Similar to events producer client, the events consumer client of Event Hubs also needs the connection string and the name of the Event hub to establish the connection. In addition to these, the consumer group needs to be specified. By default, the group name is $Default. Here is a simple example for a consumer client:

CONNECTION_STR = "<<Connection String>>"
EVENTHUB_NAME = "<<Name of Event Hub>>"

consumer_client = EventHubConsumerClient.from_connection_string(

def on_event(partition_context, event):
    # Put your code here.
    print("Received event from partition: {}.".format(partition_context.partition_id))
with consumer_client:
        starting_position="-1",  # "-1" is from the beginning of the partition.

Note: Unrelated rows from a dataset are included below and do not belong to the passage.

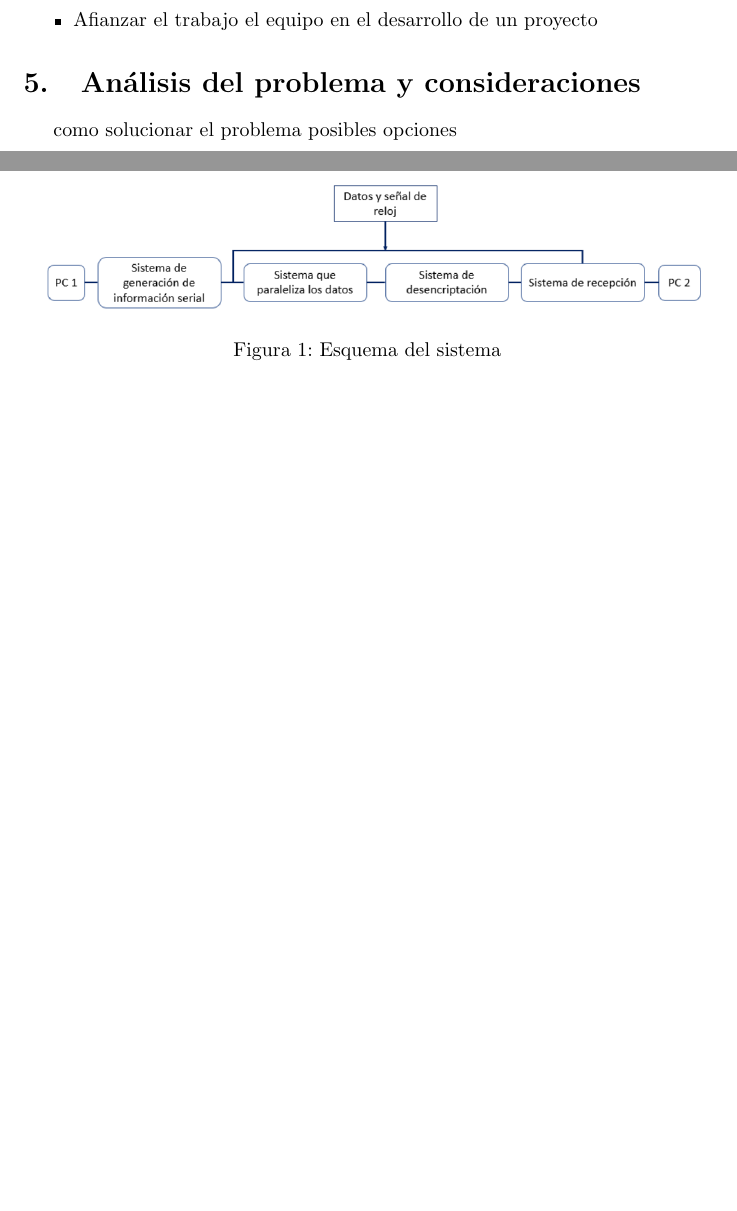
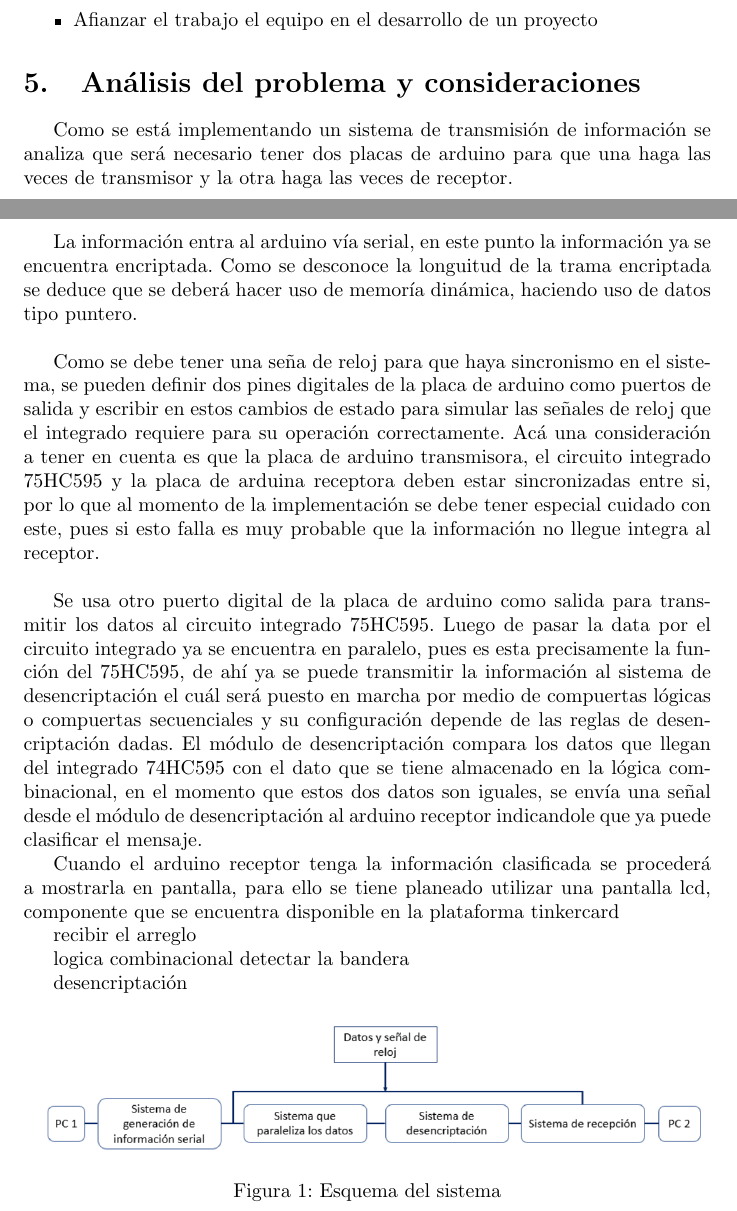
Before and after one commit to londojim/DeveloperTeam, a LaTeX document (Informe.tex): two parts of pages 3 and 4 of 7 before the commit and two parts of pages 3 and 4 of 8 after it, joined at a grey line, cut so that both start at the same text, the shorter picture padded with empty space. Compiled offline with pdfLaTeX.

Commit message:
Se añade un primer análisis y consideraciones

```diff
--- a/Informe.tex
+++ b/Informe.tex
@@ -80,8 +80,22 @@ Desarrollar en equipo un sistema de encriptación y desencriptación de informac
 
 \end{itemize}
 \section{Análisis del problema y consideraciones}
-como solucionar el problema
-posibles opciones
+Como se está implementando un sistema de transmisión de información se analiza que será necesario tener dos placas de arduino para que una haga las veces de transmisor y la otra haga las veces de receptor.
+
+La  información entra al arduino vía serial, en este punto la información ya se encuentra encriptada. Como se desconoce la longuitud de la trama encriptada se deduce que se deberá hacer uso de memoría dinámica, haciendo uso de datos tipo puntero.\\
+
+Como se debe tener una seña de reloj para que haya sincronismo en el sistema, se pueden definir dos pines digitales de la placa de arduino como puertos de salida y escribir en estos cambios de estado para simular las señales de reloj que el integrado requiere para su operación correctamente. Acá una consideración a tener en cuenta es que la placa de arduino transmisora, el circuito integrado 75HC595 y la placa de arduina receptora deben estar sincronizadas entre si, por lo que al momento de la implementación se debe tener especial cuidado con este, pues si esto falla es muy probable que la información no llegue integra al receptor.\\
+
+Se usa otro puerto digital de la placa de arduino como salida para  transmitir los datos al circuito integrado 75HC595. Luego de pasar la data por el circuito integrado ya se encuentra en paralelo, pues es esta precisamente la función del 75HC595, de ahí ya se puede transmitir la información al sistema de desencriptación el cuál será puesto en marcha por medio de compuertas lógicas  o compuertas secuenciales y su configuración depende de las reglas de desencriptación dadas. El módulo de desencriptación compara los datos que llegan del integrado 74HC595 con el dato que se tiene almacenado en la lógica combinacional, en el momento que estos dos datos son iguales, se envía una señal desde el módulo de desencriptación al arduino receptor indicandole que ya puede clasificar el mensaje.
+
+
+Cuando el arduino receptor tenga la información clasificada se procederá a mostrarla en pantalla, para ello se tiene planeado utilizar una pantalla lcd, componente que se encuentra disponible en la plataforma tinkercard
+
+recibir el arreglo
+
+logica combinacional detectar la bandera
+
+desencriptación
 
     \begin{figure}[h]
     \includegraphics[width=12cm]{imagen/Sistema.png}
```
Also changed, not shown: imagen/estructuraInterna.pdf, Informe.tex (2 more changed lines).
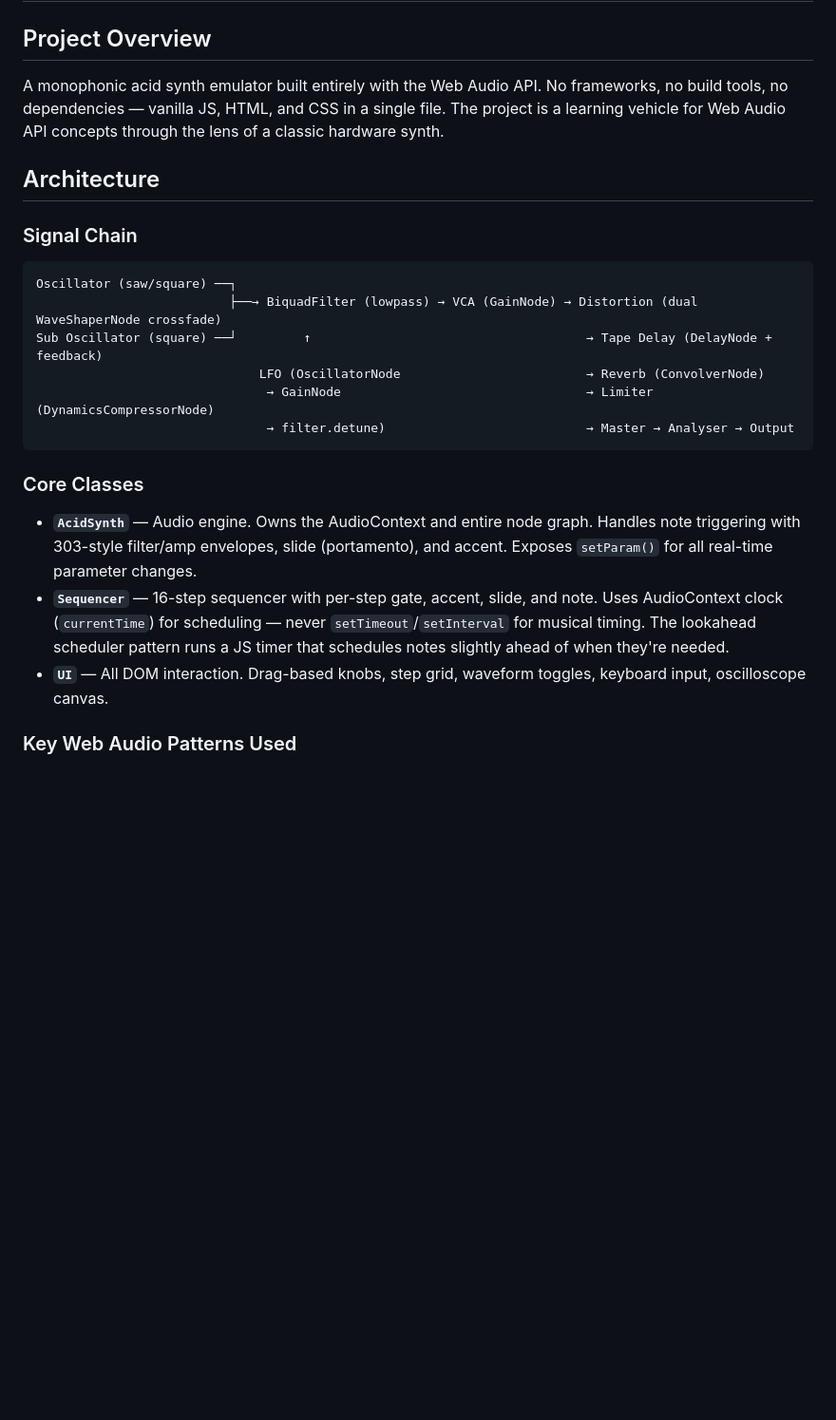
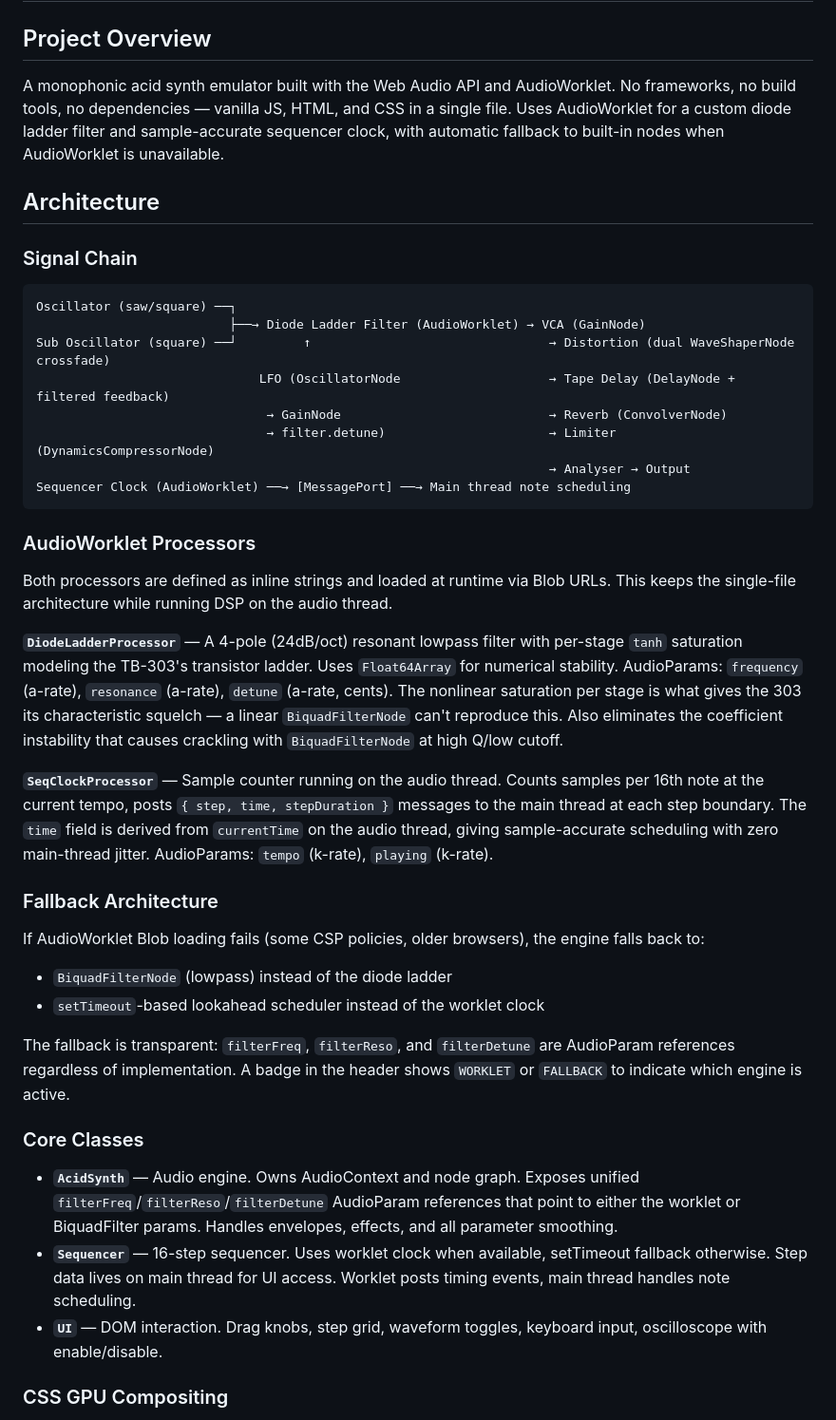
Before and after one commit to Pushplaybang/web-audio-synths, a Markdown page: CLAUDE.md, the part around one of its changes. Shown at 95% size. GitHub-like rendering; blank space fills up the shorter version.

````diff
--- a/CLAUDE.md
+++ b/CLAUDE.md
@@ -2,7 +2,7 @@
 
 ## Project Overview
 
-A monophonic acid synth emulator built entirely with the Web Audio API. No frameworks, no build tools, no dependencies — vanilla JS, HTML, and CSS in a single file. The project is a learning vehicle for Web Audio API concepts through the lens of a classic hardware synth.
+A monophonic acid synth emulator built with the Web Audio API and AudioWorklet. No frameworks, no build tools, no dependencies — vanilla JS, HTML, and CSS in a single file. Uses AudioWorklet for a custom diode ladder filter and sample-accurate sequencer clock, with automatic fallback to built-in nodes when AudioWorklet is unavailable.
 
 ## Architecture
 
@@ -10,18 +10,36 @@ A monophonic acid synth emulator built entirely with the Web Audio API. No frame
 
 ```
 Oscillator (saw/square) ──┐
-                          ├──→ BiquadFilter (lowpass) → VCA (GainNode) → Distortion (dual WaveShaperNode crossfade)
-Sub Oscillator (square) ──┘         ↑                                     → Tape Delay (DelayNode + feedback)
-                              LFO (OscillatorNode                         → Reverb (ConvolverNode)
-                               → GainNode                                 → Limiter (DynamicsCompressorNode)
-                               → filter.detune)                           → Master → Analyser → Output
+                          ├──→ Diode Ladder Filter (AudioWorklet) → VCA (GainNode)
+Sub Oscillator (square) ──┘         ↑                                → Distortion (dual WaveShaperNode crossfade)
+                              LFO (OscillatorNode                    → Tape Delay (DelayNode + filtered feedback)
+                               → GainNode                            → Reverb (ConvolverNode)
+                               → filter.detune)                      → Limiter (DynamicsCompressorNode)
+                                                                     → Analyser → Output
+Sequencer Clock (AudioWorklet) ──→ [MessagePort] ──→ Main thread note scheduling
 ```
+
+### AudioWorklet Processors
+
+Both processors are defined as inline strings and loaded at runtime via Blob URLs. This keeps the single-file architecture while running DSP on the audio thread.
+
+**`DiodeLadderProcessor`** — A 4-pole (24dB/oct) resonant lowpass filter with per-stage `tanh` saturation modeling the TB-303's transistor ladder. Uses `Float64Array` for numerical stability. AudioParams: `frequency` (a-rate), `resonance` (a-rate), `detune` (a-rate, cents). The nonlinear saturation per stage is what gives the 303 its characteristic squelch — a linear `BiquadFilterNode` can't reproduce this. Also eliminates the coefficient instability that causes crackling with `BiquadFilterNode` at high Q/low cutoff.
+
+**`SeqClockProcessor`** — Sample counter running on the audio thread. Counts samples per 16th note at the current tempo, posts `{ step, time, stepDuration }` messages to the main thread at each step boundary. The `time` field is derived from `currentTime` on the audio thread, giving sample-accurate scheduling with zero main-thread jitter. AudioParams: `tempo` (k-rate), `playing` (k-rate).
+
+### Fallback Architecture
+
+If AudioWorklet Blob loading fails (some CSP policies, older browsers), the engine falls back to:
+- `BiquadFilterNode` (lowpass) instead of the diode ladder
+- `setTimeout`-based lookahead scheduler instead of the worklet clock
+
+The fallback is transparent: `filterFreq`, `filterReso`, and `filterDetune` are AudioParam references regardless of implementation. A badge in the header shows `WORKLET` or `FALLBACK` to indicate which engine is active.
 
 ### Core Classes
 
-- **`AcidSynth`** — Audio engine. Owns the AudioContext and entire node graph. Handles note triggering with 303-style filter/amp envelopes, slide (portamento), and accent. Exposes `setParam()` for all real-time parameter changes.
-- **`Sequencer`** — 16-step sequencer with per-step gate, accent, slide, and note. Uses AudioContext clock (`currentTime`) for scheduling — never `setTimeout`/`setInterval` for musical timing. The lookahead scheduler pattern runs a JS timer that schedules notes slightly ahead of when they're needed.
-- **`UI`** — All DOM interaction. Drag-based knobs, step grid, waveform toggles, keyboard input, oscilloscope canvas.
+- **`AcidSynth`** — Audio engine. Owns AudioContext and node graph. Exposes unified `filterFreq`/`filterReso`/`filterDetune` AudioParam references that point to either the worklet or BiquadFilter params. Handles envelopes, effects, and all parameter smoothing.
+- **`Sequencer`** — 16-step sequencer. Uses worklet clock when available, setTimeout fallback otherwise. Step data lives on main thread for UI access. Worklet posts timing events, main thread handles note scheduling.
+- **`UI`** — DOM interaction. Drag knobs, step grid, waveform toggles, keyboard input, oscilloscope with enable/disable.
 
-### Key Web Audio Patterns Used
+### CSS GPU Compositing
 
````
Also changed, not shown: other parts of CLAUDE.md (+66 -51 lines).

Inside the on_event function, you can put some code for processing the received events. After the producer runs successfully, the consumer will be able to receive events.

A simple consumer like this will retrieve all the events currently stored in Event Hubs each time it reruns. Additionally, you can use Azure Blob Storage to save checkpoints, which represent the last read position. This ensures that the next reading session won’t duplicate the events already retrieved before. This is an example of optimizing the consumer client. You can find more consumer client code samples here.

Using Azure Stream Analytics Jobs (No-code editor)

Stream Analytics jobs is a stream processing engine on Azure. It can connect to Event Hubs for streaming data ingestion. Its No-code editor offers drag-and-drop functionalities to deploy stream analytics jobs. It can also output data to many storage systems or services, like Azure Data Lake Store and Power BI.

In the Event Hubs instance page under the Feature section, go to Process Data and select Start with a blank canvas. Give your job a name, then click create. After successful creation, it will bring you to the no-code editor automatically. All required Event Hub information will also be added automatically. All you need to do is click Connect. Created jobs can be viewed and managed in the Stream Analytics jobs list.

After the connection click on the Event Hub block, and you will be able to view all the current event keys on the right-hand side. At the bottom of the page, buffered events in the Event Hub will be displayed. Processed data can be exported to other Azure services, as shown in the following picture.

Now you can customize your analytics job to fit your use case. For more information, please check out the documentation of the Stream Analytics Job.

Useful links

The complete code used in this article is available in the following GitHub repository: